(Beginning of DATA IN THIS EXERCISE)

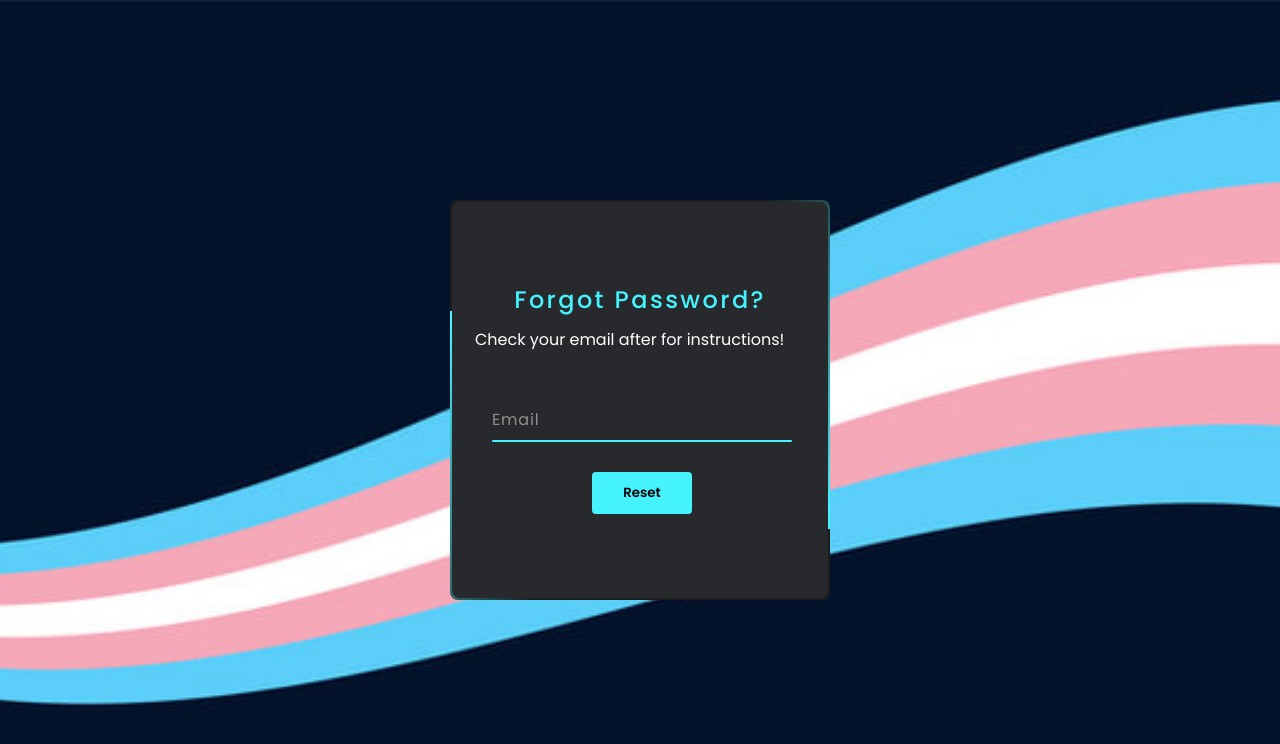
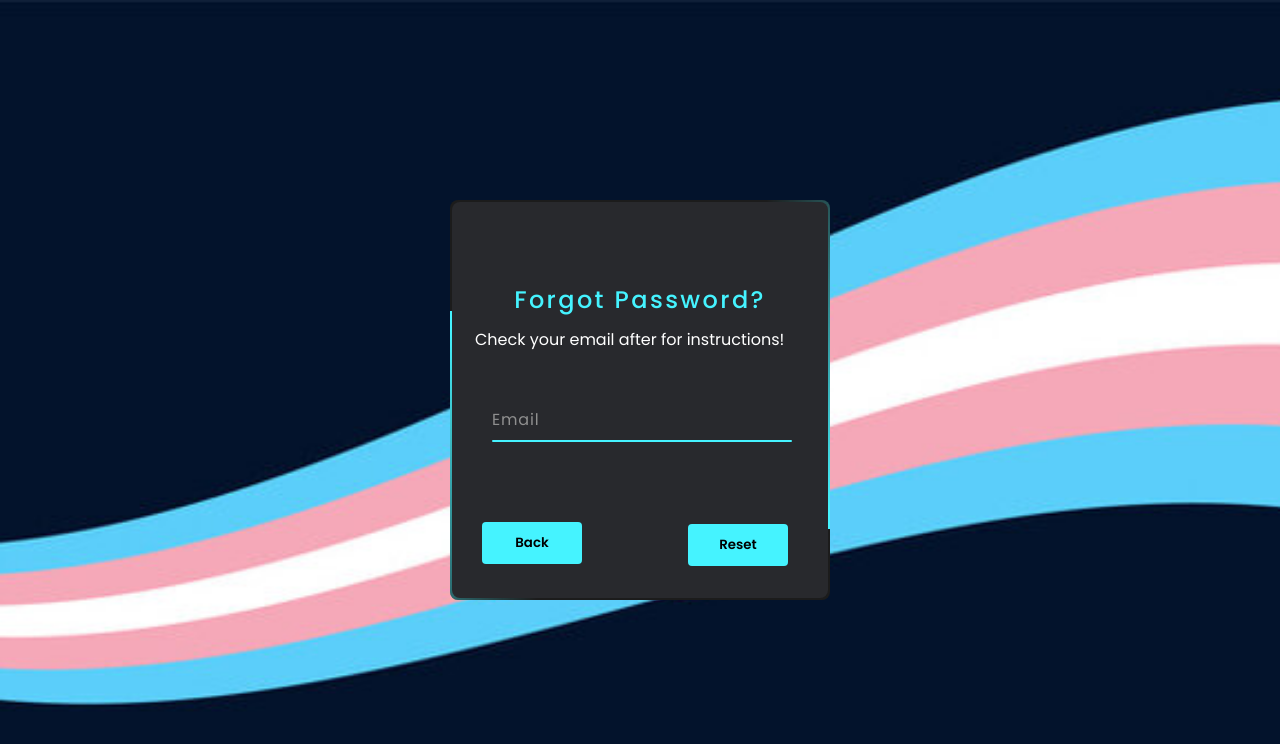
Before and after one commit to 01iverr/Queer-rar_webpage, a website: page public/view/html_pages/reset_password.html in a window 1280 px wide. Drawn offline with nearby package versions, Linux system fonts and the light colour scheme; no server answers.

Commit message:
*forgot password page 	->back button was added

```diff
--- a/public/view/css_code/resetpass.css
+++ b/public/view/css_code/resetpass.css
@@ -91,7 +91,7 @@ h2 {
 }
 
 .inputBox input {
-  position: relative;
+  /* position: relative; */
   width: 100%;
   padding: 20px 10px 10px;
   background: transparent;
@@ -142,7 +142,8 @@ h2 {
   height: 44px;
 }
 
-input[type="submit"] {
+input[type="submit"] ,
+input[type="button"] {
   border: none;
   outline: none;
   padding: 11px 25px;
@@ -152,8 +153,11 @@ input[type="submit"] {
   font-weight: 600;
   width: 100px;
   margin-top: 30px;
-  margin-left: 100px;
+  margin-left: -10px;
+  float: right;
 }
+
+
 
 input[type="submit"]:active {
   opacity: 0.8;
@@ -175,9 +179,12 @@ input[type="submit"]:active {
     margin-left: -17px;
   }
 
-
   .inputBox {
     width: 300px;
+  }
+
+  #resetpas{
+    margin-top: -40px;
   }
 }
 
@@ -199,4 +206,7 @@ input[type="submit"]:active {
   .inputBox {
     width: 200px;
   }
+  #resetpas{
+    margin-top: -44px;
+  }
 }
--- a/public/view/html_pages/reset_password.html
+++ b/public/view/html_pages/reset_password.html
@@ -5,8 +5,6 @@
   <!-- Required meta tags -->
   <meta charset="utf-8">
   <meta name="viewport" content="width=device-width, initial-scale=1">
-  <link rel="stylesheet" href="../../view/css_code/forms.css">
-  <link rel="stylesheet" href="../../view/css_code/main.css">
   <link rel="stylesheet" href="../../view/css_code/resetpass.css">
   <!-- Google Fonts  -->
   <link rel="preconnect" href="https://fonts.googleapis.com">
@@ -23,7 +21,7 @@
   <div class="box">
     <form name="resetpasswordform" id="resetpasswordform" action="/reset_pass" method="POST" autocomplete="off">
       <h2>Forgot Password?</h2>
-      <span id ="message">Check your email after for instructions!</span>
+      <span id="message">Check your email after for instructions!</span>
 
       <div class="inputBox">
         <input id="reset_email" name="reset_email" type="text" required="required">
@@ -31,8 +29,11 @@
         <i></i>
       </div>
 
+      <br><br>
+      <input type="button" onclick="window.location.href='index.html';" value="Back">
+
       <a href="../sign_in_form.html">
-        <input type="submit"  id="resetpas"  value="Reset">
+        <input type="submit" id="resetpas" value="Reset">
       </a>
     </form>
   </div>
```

(End of DATA IN THIS EXERCISE)

[YOUR OBJECTIVE] Where the string "margin" occurs in the data, return the whole line.

[TASK SOLUTION]
   margin-top: 30px;
-  margin-left: 100px;
+  margin-left: -10px;
     margin-left: -17px;
+    margin-top: -40px;
+    margin-top: -44px;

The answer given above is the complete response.